(Records provided)

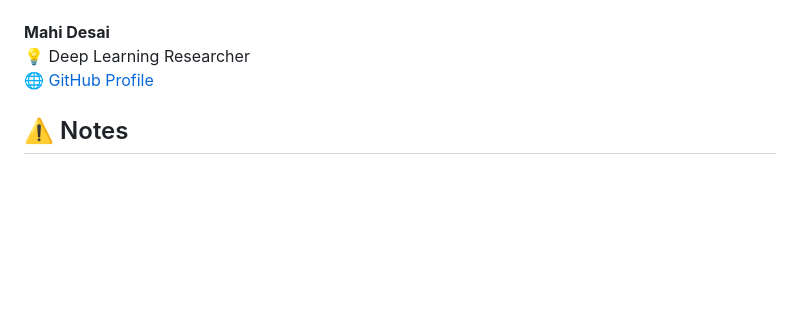
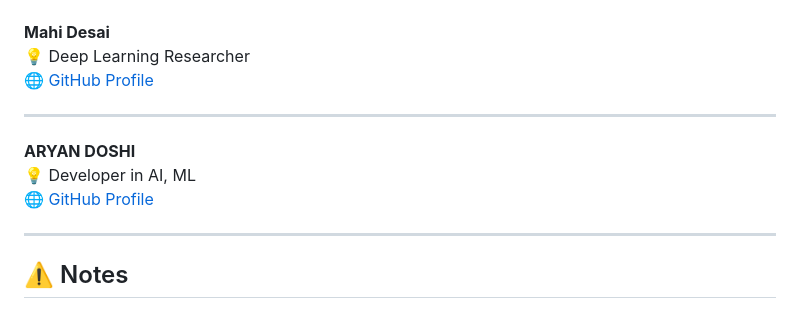
Before and after one commit to d-mahi14/eDNA-project, a Markdown page: README.md, the part around the change. Drawn GitHub-style; blank space fills up the shorter version.

```diff
--- a/README.md
+++ b/README.md
@@ -216,6 +216,13 @@ Biodiversity Metrics:
 💡 Deep Learning Researcher
 🌐 [GitHub Profile](https://github.com/d-mahi14)
 
+---
+
+**ARYAN DOSHI**
+💡 Developer in AI, ML
+🌐 [GitHub Profile](https://github.com/aryan-2206)
+
+---
 
 ## ⚠️ Notes
 - Requires **≥50 valid sequences** for meaningful clustering
```
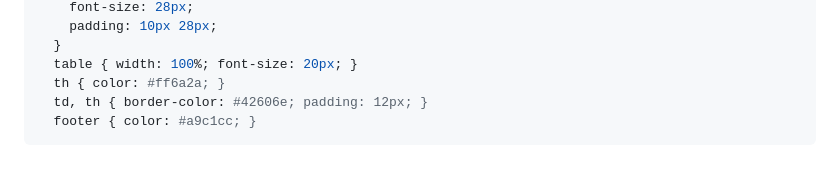
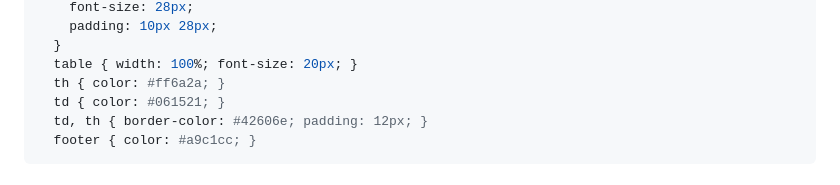
Before and after one commit to nakerlund/Hogakusten2026, a Markdown page: README.md, the part around the change. Rendered like a GitHub page.

Commit message:
Fix table cell text contrast
Co-authored-by: nakerlund <36195+nakerlund@users.noreply.github.com>

```diff
--- a/README.md
+++ b/README.md
@@ -23,6 +23,7 @@ style: |
   }
   table { width: 100%; font-size: 20px; }
   th { color: #ff6a2a; }
+  td { color: #061521; }
   td, th { border-color: #42606e; padding: 12px; }
   footer { color: #a9c1cc; }
 ---
```
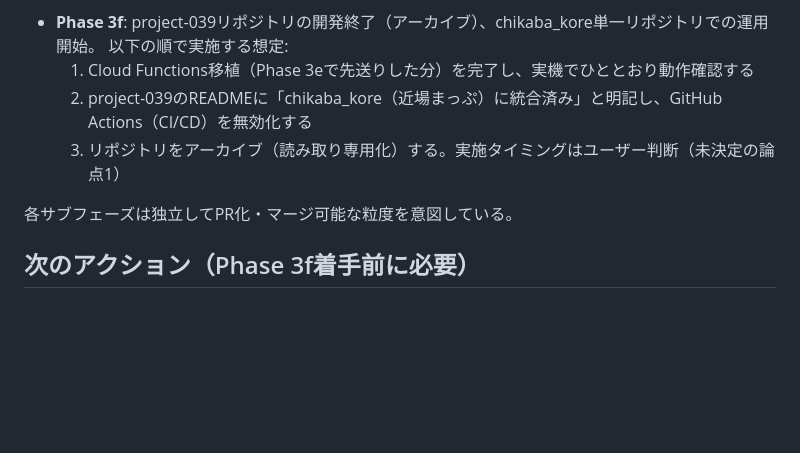
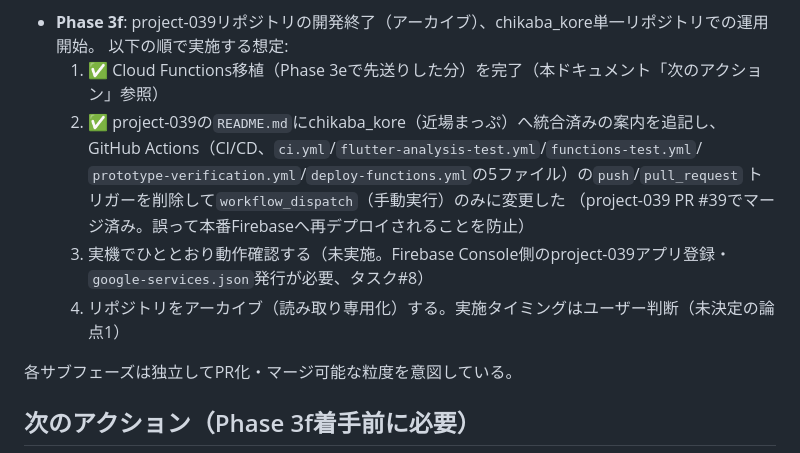
Before and after one commit to zka32101/chikaba_kore, a Markdown page: docs/PHASE3_MODE_INTEGRATION_DESIGN.md, the part around the change. Rendered like a GitHub page; blank space fills up the shorter version.

Commit message:
docs: Phase3f（project-039のCI/CD無効化）完了を記録 (#49)
project-039のREADME更新・GitHub Actions無効化（project-039 PR #39）が完了したため、
Phase3fの進捗チェックリストを更新した。


Claude-Session: https://claude.ai/code/session_01Nyd4gJBzZt5uB7vEuLnhza

Co-authored-by: Claude Haiku 4.5 <noreply@anthropic.com>

```diff
--- a/docs/PHASE3_MODE_INTEGRATION_DESIGN.md
+++ b/docs/PHASE3_MODE_INTEGRATION_DESIGN.md
@@ -146,9 +146,15 @@ chikaba_kore側は既に`reviews`にレート制限・通報・承認フロー
   実際に「即時反映」や「本人確認」を機能させるには別途Cloud Functions移植が必要。次のアクション参照）
 - **Phase 3f**: project-039リポジトリの開発終了（アーカイブ）、chikaba_kore単一リポジトリでの運用開始。
   以下の順で実施する想定:
-  1. Cloud Functions移植（Phase 3eで先送りした分）を完了し、実機でひととおり動作確認する
-  2. project-039のREADMEに「chikaba_kore（近場まっぷ）に統合済み」と明記し、GitHub Actions（CI/CD）を無効化する
-  3. リポジトリをアーカイブ（読み取り専用化）する。実施タイミングはユーザー判断（未決定の論点1）
+  1. ✅ Cloud Functions移植（Phase 3eで先送りした分）を完了（本ドキュメント「次のアクション」参照）
+  2. ✅ project-039の`README.md`にchikaba_kore（近場まっぷ）へ統合済みの案内を追記し、
+     GitHub Actions（CI/CD、`ci.yml`/`flutter-analysis-test.yml`/`functions-test.yml`/
+     `prototype-verification.yml`/`deploy-functions.yml`の5ファイル）の`push`/`pull_request`
+     トリガーを削除して`workflow_dispatch`（手動実行）のみに変更した
+     （project-039 PR #39でマージ済み。誤って本番Firebaseへ再デプロイされることを防止）
+  3. 実機でひととおり動作確認する（未実施。Firebase Console側のproject-039アプリ登録・
+     `google-services.json`発行が必要、タスク#8）
+  4. リポジトリをアーカイブ（読み取り専用化）する。実施タイミングはユーザー判断（未決定の論点1）
 
 各サブフェーズは独立してPR化・マージ可能な粒度を意図している。
 
```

(End Records provided)

### Your instructions
Above are the records; copy them exactly without the pictures.

### Solution below
Before and after one commit to d-mahi14/eDNA-project, a Markdown page: README.md, the part around the change. Drawn GitHub-style; blank space fills up the shorter version.

```diff
--- a/README.md
+++ b/README.md
@@ -216,6 +216,13 @@ Biodiversity Metrics:
 💡 Deep Learning Researcher
 🌐 [GitHub Profile](https://github.com/d-mahi14)
 
+---
+
+**ARYAN DOSHI**
+💡 Developer in AI, ML
+🌐 [GitHub Profile](https://github.com/aryan-2206)
+
+---
 
 ## ⚠️ Notes
 - Requires **≥50 valid sequences** for meaningful clustering
```
Before and after one commit to nakerlund/Hogakusten2026, a Markdown page: README.md, the part around the change. Rendered like a GitHub page.

Commit message:
Fix table cell text contrast
Co-authored-by: nakerlund <36195+nakerlund@users.noreply.github.com>

```diff
--- a/README.md
+++ b/README.md
@@ -23,6 +23,7 @@ style: |
   }
   table { width: 100%; font-size: 20px; }
   th { color: #ff6a2a; }
+  td { color: #061521; }
   td, th { border-color: #42606e; padding: 12px; }
   footer { color: #a9c1cc; }
 ---
```
Before and after one commit to zka32101/chikaba_kore, a Markdown page: docs/PHASE3_MODE_INTEGRATION_DESIGN.md, the part around the change. Rendered like a GitHub page; blank space fills up the shorter version.

Commit message:
docs: Phase3f（project-039のCI/CD無効化）完了を記録 (#49)
project-039のREADME更新・GitHub Actions無効化（project-039 PR #39）が完了したため、
Phase3fの進捗チェックリストを更新した。


Claude-Session: https://claude.ai/code/session_01Nyd4gJBzZt5uB7vEuLnhza

Co-authored-by: Claude Haiku 4.5 <noreply@anthropic.com>

```diff
--- a/docs/PHASE3_MODE_INTEGRATION_DESIGN.md
+++ b/docs/PHASE3_MODE_INTEGRATION_DESIGN.md
@@ -146,9 +146,15 @@ chikaba_kore側は既に`reviews`にレート制限・通報・承認フロー
   実際に「即時反映」や「本人確認」を機能させるには別途Cloud Functions移植が必要。次のアクション参照）
 - **Phase 3f**: project-039リポジトリの開発終了（アーカイブ）、chikaba_kore単一リポジトリでの運用開始。
   以下の順で実施する想定:
-  1. Cloud Functions移植（Phase 3eで先送りした分）を完了し、実機でひととおり動作確認する
-  2. project-039のREADMEに「chikaba_kore（近場まっぷ）に統合済み」と明記し、GitHub Actions（CI/CD）を無効化する
-  3. リポジトリをアーカイブ（読み取り専用化）する。実施タイミングはユーザー判断（未決定の論点1）
+  1. ✅ Cloud Functions移植（Phase 3eで先送りした分）を完了（本ドキュメント「次のアクション」参照）
+  2. ✅ project-039の`README.md`にchikaba_kore（近場まっぷ）へ統合済みの案内を追記し、
+     GitHub Actions（CI/CD、`ci.yml`/`flutter-analysis-test.yml`/`functions-test.yml`/
+     `prototype-verification.yml`/`deploy-functions.yml`の5ファイル）の`push`/`pull_request`
+     トリガーを削除して`workflow_dispatch`（手動実行）のみに変更した
+     （project-039 PR #39でマージ済み。誤って本番Firebaseへ再デプロイされることを防止）
+  3. 実機でひととおり動作確認する（未実施。Firebase Console側のproject-039アプリ登録・
+     `google-services.json`発行が必要、タスク#8）
+  4. リポジトリをアーカイブ（読み取り専用化）する。実施タイミングはユーザー判断（未決定の論点1）
 
 各サブフェーズは独立してPR化・マージ可能な粒度を意図している。
 
```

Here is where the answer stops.